This week’s post is from Lesley Smith, an Associate Scientist from the Atmospheric Chemistry Division at the National Center for Atmospheric Research (NCAR), as well as a GLOBE International Scientist Network (GISN) member. Lesley has spent many years studying the earth and space, from quarks and dark matter to clouds and global warming.
The National Aeronautics and Space Administration, NASA, is famous for studying stars and planets and galaxies in outer space. But did you know it also has excellent programs that study planet Earth? The GLOBE Program is one of these programs. And over the past few years, I have been lucky enough to be a part of The Earth Observing System. More specifically, I work on an experiment called HIRDLS, which stands for High Resolution Dynamics Limb Sounder. HIRDLS was designed to measure the temperature and aerosols in Earth’s atmosphere.

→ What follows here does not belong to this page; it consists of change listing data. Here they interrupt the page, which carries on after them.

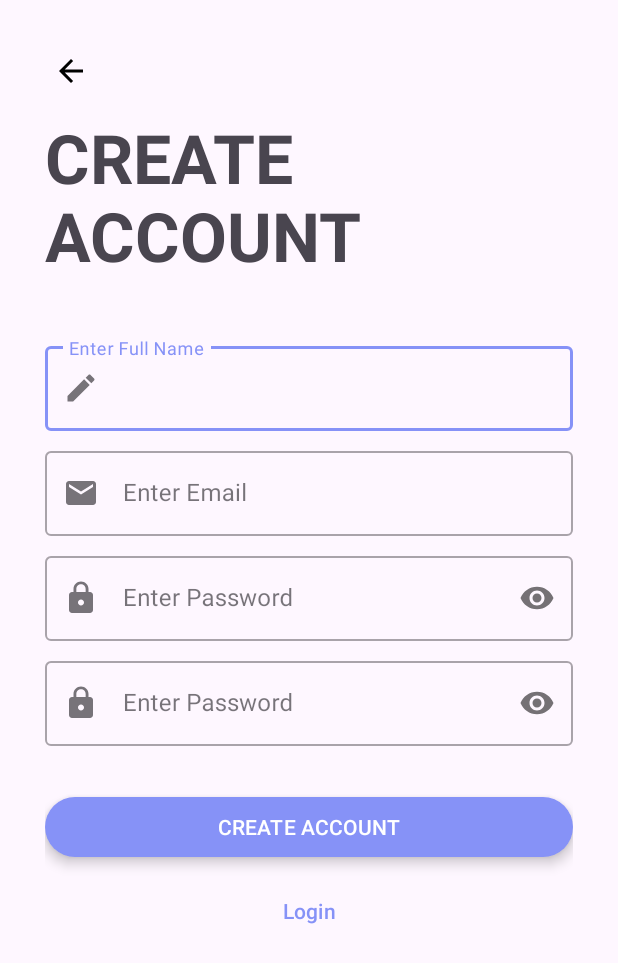
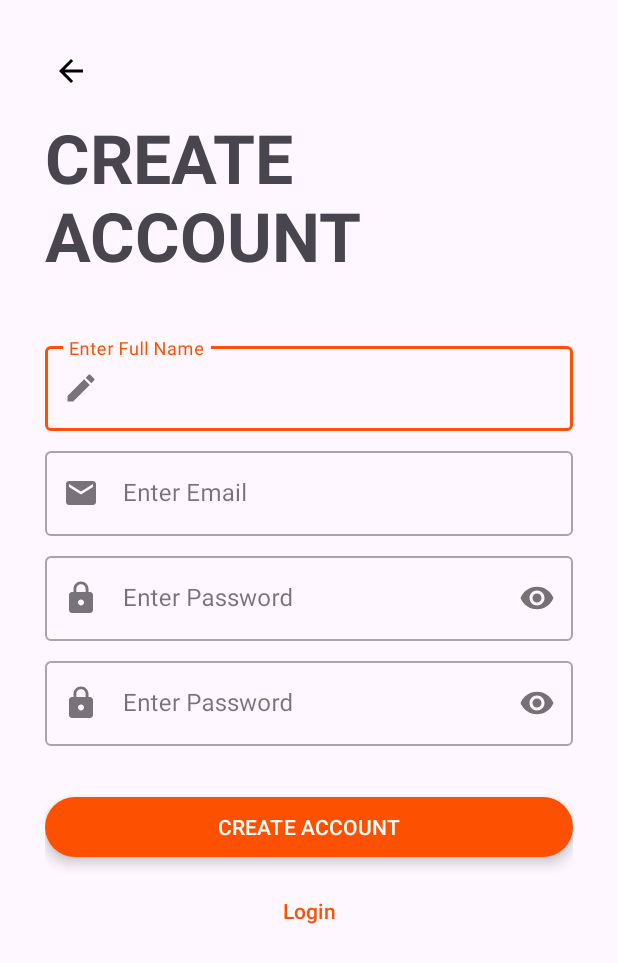
Before and after one commit to ZeyadAlQutaifan/meshwar, an Android app: the screen it shows after launch (SignUpActivity), after a tap on "CREATE ACCOUNT", on a phone screen of 412 x 824 dp. Shown: the top 963 px of the screen. Run offline under Robolectric (Android 15) with nearby library versions, the phone set to English and light mode, and no system bars; our stand-ins replace Firebase (no records; nobody signed in at launch, a user with empty details on screens opened directly); 2 other taps on this screen came first.

Commit message:
change colors

```diff
--- a/app/src/main/res/values/colors.xml
+++ b/app/src/main/res/values/colors.xml
@@ -9,7 +9,7 @@
     <color name="white">#FFFFFFFF</color>
     <color name="background">#670305</color>
     <color name="background2">#752A2C</color>
-    <color name="lavender">#8692f7</color>
+    <color name="lavender">#FD5000</color>
 
     <color name="primary">#FFC680</color>
     <color name="secondary">#FDD264</color>
```
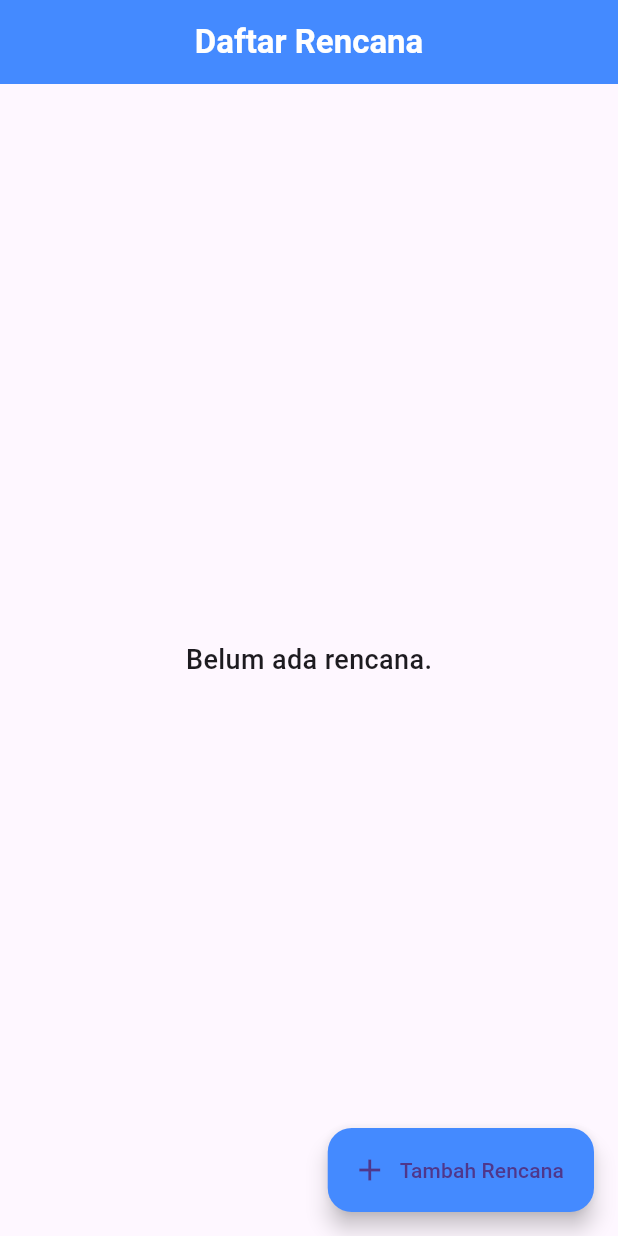
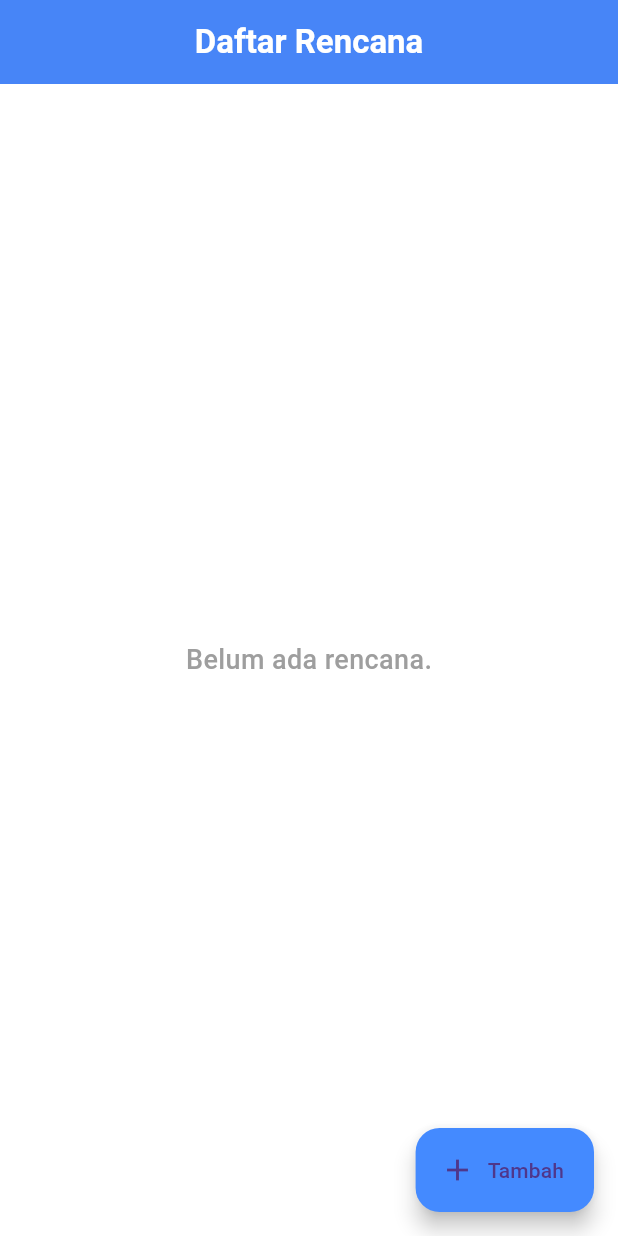
Before and after one commit to kaedehara2/master_plan2, a Flutter app: the screen it shows after launch, on a phone screen of 412 x 824 dp. Run offline on Flutter 3.47's test engine with Material 3 defaults, Android fonts, the phone set to English and light mode, and no system bars.

Commit message:
update terakhir

```diff
--- a/lib/main.dart
+++ b/lib/main.dart
@@ -21,8 +21,15 @@
         title: 'Master Plan 2',
         theme: ThemeData(
           primarySwatch: Colors.blue,
+          visualDensity: VisualDensity.adaptivePlatformDensity,
+          scaffoldBackgroundColor: Colors.white,
+          appBarTheme: const AppBarTheme(
+            backgroundColor: Colors.blue,
+            foregroundColor: Colors.white,
+            elevation: 2,
+          ),
         ),
-        home: PlanScreen(), // INI PENTING! Harus menampilkan PlanScreen
+        home: const PlanScreen(), // Tambahkan `const` jika `PlanScreen` adalah widget stateless
       ),
     );
   }
--- a/lib/providers/plan_provider.dart
+++ b/lib/providers/plan_provider.dart
@@ -4,25 +4,33 @@
 class PlanProvider with ChangeNotifier {
   final List<Plan> _plans = [];
 
-  List<Plan> get plans => _plans;
+  List<Plan> get plans => List.unmodifiable(_plans);
 
   void addPlan(String name) {
+    if (name.isNotEmpty) {
       _plans.add(Plan(name: name));
       notifyListeners();
     }
+  }
 
   void updatePlan(int index, String newName) {
+    if (index >= 0 && index < _plans.length && newName.isNotEmpty) {
       _plans[index] = _plans[index].copyWith(name: newName);
       notifyListeners();
     }
+  }
 
   void toggleComplete(int index) {
+    if (index >= 0 && index < _plans.length) {
       _plans[index] = _plans[index].copyWith(isCompleted: !_plans[index].isCompleted);
       notifyListeners();
     }
+  }
 
   void removePlan(int index) {
+    if (index >= 0 && index < _plans.length) {
       _plans.removeAt(index);
       notifyListeners();
     }
   }
+}
```
Also changed, not shown: lib/views/plan_screen.dart (+66 -35 lines). Lines whose indentation alone changed are shown as unchanged.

HIRDLS is based on the idea of limb sounding, where you look horizontally through the limb of the atmosphere and take measurements. When Earth is viewed from the side it looks like a flat circle and the atmosphere looks like a thin halo around it. It is the edge of Earth’s atmosphere that is known as the limb.
HIRDLS was launched on the Aura satellite on July 15, 2004. Unfortunately, during the launch, we believe something went wrong. It appeared that some of the insulating material inside the satellite fell on top of the HIRDLS instrument, which blocked it. When the HIRDLS team started to receive data, we found that about 70% of HIRDLS was blocked. This was not a good development. But, never fear, the HIRDLS scientists persevered! How? We figured out what the systematic error was.
Usually, the word “error” is associated with negative connotations. Most people think an error is a mistake. But to scientists, “error” is a tool we can use to characterize data. The goal is for the truth to be contained within the experimental uncertainty. There are two general types of error that make up experimental uncertainty: random error and systematic error. A random error has no pattern and can be attributed to chance. A systematic error is a persistent error that often has a pattern and is not due to chance. The insulation covering our machine caused a systematic error. If we could understand and describe it, we could account for it and we could correct for it. Thus, over the course of many months, we studied how the HIRDLS data differed from what we expected and eventually, we figured out what this systematic error was. To get the good data, we subtracted off the systematic error from what we were receiving from the satellite. With these adjustments, HIRDLS is able to provide important support toward reaching the goals of the Aura mission: monitoring the complex interactions that affect the globe.
Suggested activity: Have you ever seen a random error in one of your research projects? What about a systematic error? Let us know how you could design an experiment to study these types of errors by leaving a comment, sending us an email at firstname.lastname@example.org or telling us about it on our Facebook page.